Part Two: One Thing You Must Forget When Ministering to Neighbors


Read Part One of this series here.

In my last column, I suggested that we need to remember Christ’s love as the key to ministry to our neighbors. Indeed, without Christ’s love compelling us, we will fizzle out if we ever take a step. So, remember Christ’s love for you. This time, I’m going to tell you the one thing you should forget: convenience.

It was barely 8:00 am and my neighbor was standing at my front door. Pajama clad, she said that she feared her husband was dead. I ran over to see what had happened. Indeed, something was wrong with her husband and we called 911. So, began our Tuesday at the Emergency Room. (Thankfully, her husband was not dead and he did in fact recover from a stroke).

You’ve heard it said, “Life wouldn’t be so hard if we didn’t expect it to be so easy.” Same is true for outreach. We expect it to be easy; to fit within a nice, scheduled block of time in our overloaded schedules. But usually, the most meaningful service is also the most inconvenient—and costly.

Should we be surprised? Jesus was not only willing to be inconvenienced, he was willing to die. Jesus told his disciples, “If anyone would come after me, let him deny himself, and take up his cross and follow me” (Matt. 16:24).

If we’re going to be effective, we’re going to need to come to grips with the fact that effective ministry is usually inconvenient. I doubt this is a newsflash. We have been sensitized to personal inconvenience and conditioned that we don’t have to put up with it. (If we don’t like the wait, we can always go to another store.) But God’s love was willing to be inconvenienced.
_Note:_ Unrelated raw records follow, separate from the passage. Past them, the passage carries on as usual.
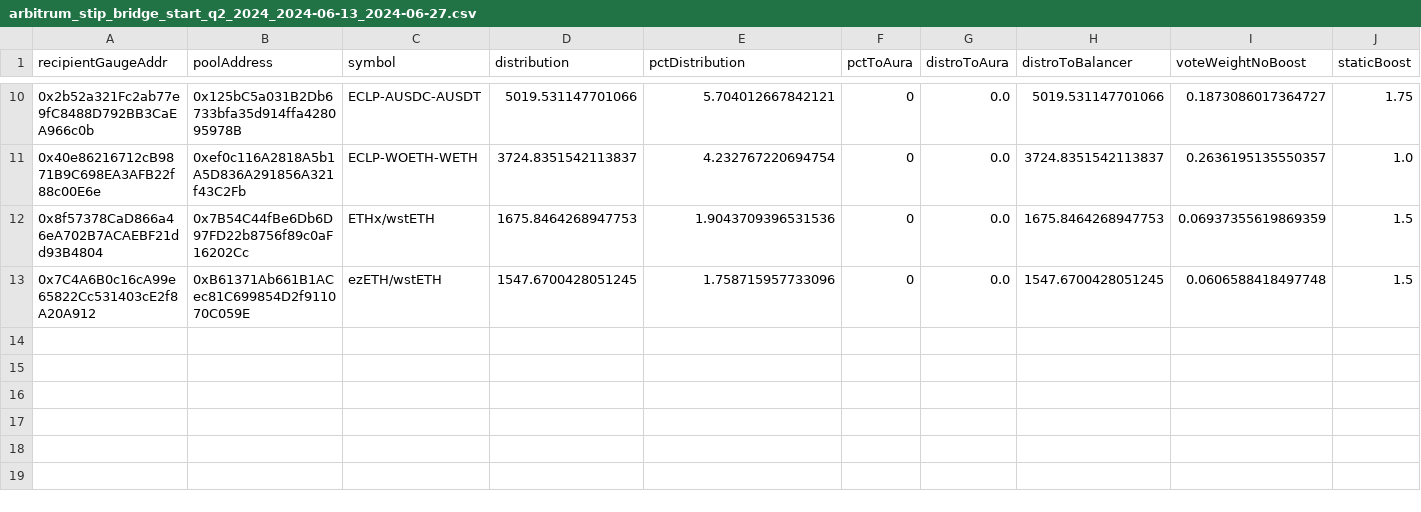
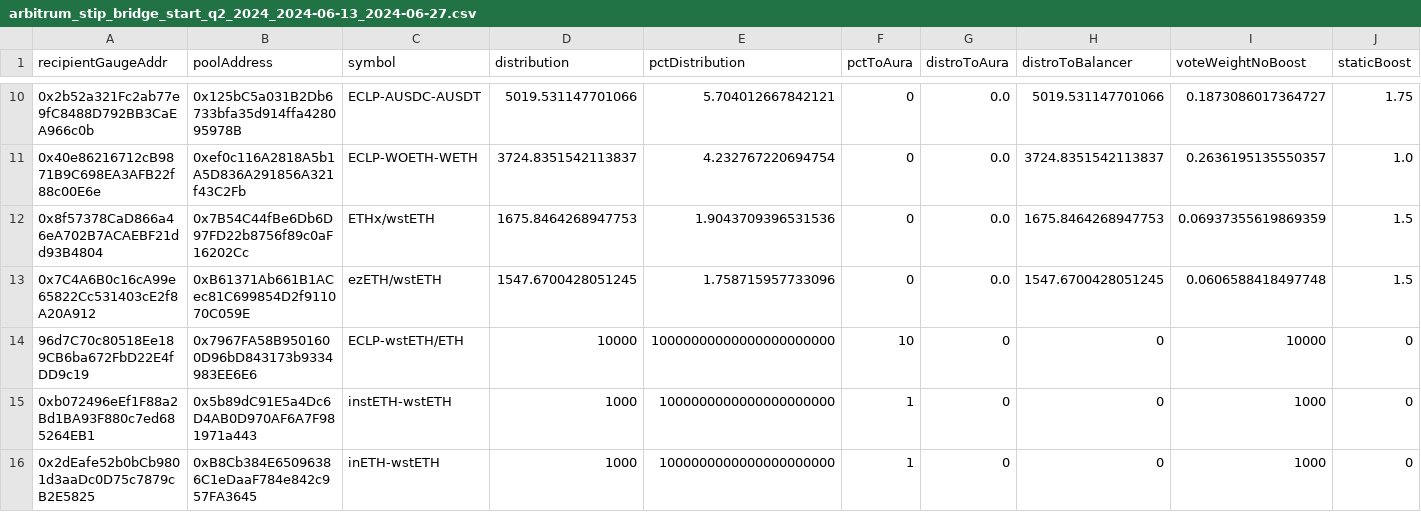
Before and after one commit to BalancerMaxis/arbitrum_grants_distributor, a CSV file: output/arbitrum_stip_bridge_start_q2_2024_2024-06-13_2024-06-27.csv, drawn as a sheet; only a part is shown, gaps mark what is left out; rows hold the shown columns only; the diff names each change by its address in the sheet, - before the commit and + after, or states it on an @@ line.

Commit message:
add in missing gauges and fix transfer amount.

```diff
--- a/output/arbitrum_stip_bridge_start_q2_2024_2024-06-13_2024-06-27.csv
+++ b/output/arbitrum_stip_bridge_start_q2_2024_2024-06-13_2024-06-27.csv
+row 14: 96d7C70c80518Ee189CB6ba672FbD22E4fDD9c19 | 0x7967FA58B9501600D96bD843173b9334983EE6E6 | ECLP-wstETH/ETH | 10000 | 10000000000000000000000 | 10 | 0 | 0 | 10000 | 0
+row 15: 0xb072496eEf1F88a2Bd1BA93F880c7ed685264EB1 | 0x5b89dC91E5a4Dc6D4AB0D970AF6A7F981971a443 | instETH-wstETH | 1000 | 1000000000000000000000 | 1 | 0 | 0 | 1000 | 0
+row 16: 0x2dEafe52b0bCb9801d3aaDc0D75c7879cB2E5825 | 0xB8Cb384E65096386C1eDaaF784e842c957FA3645 | inETH-wstETH | 1000 | 1000000000000000000000 | 1 | 0 | 0 | 1000 | 0
```
Also changed, not shown: 1 other file.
Are we prepared to be inconvenienced in order to reach our neighbors and the world? This is why we need to marinate in the truths of who we are in Christ. When we see how “inconvenienced” Jesus was for each one of us –and the wealth of what He has so freely and graciously given us because of his “inconvenience”– it gives us the strength to actually lay aside convenience to help others.

Read Part Three of this series here.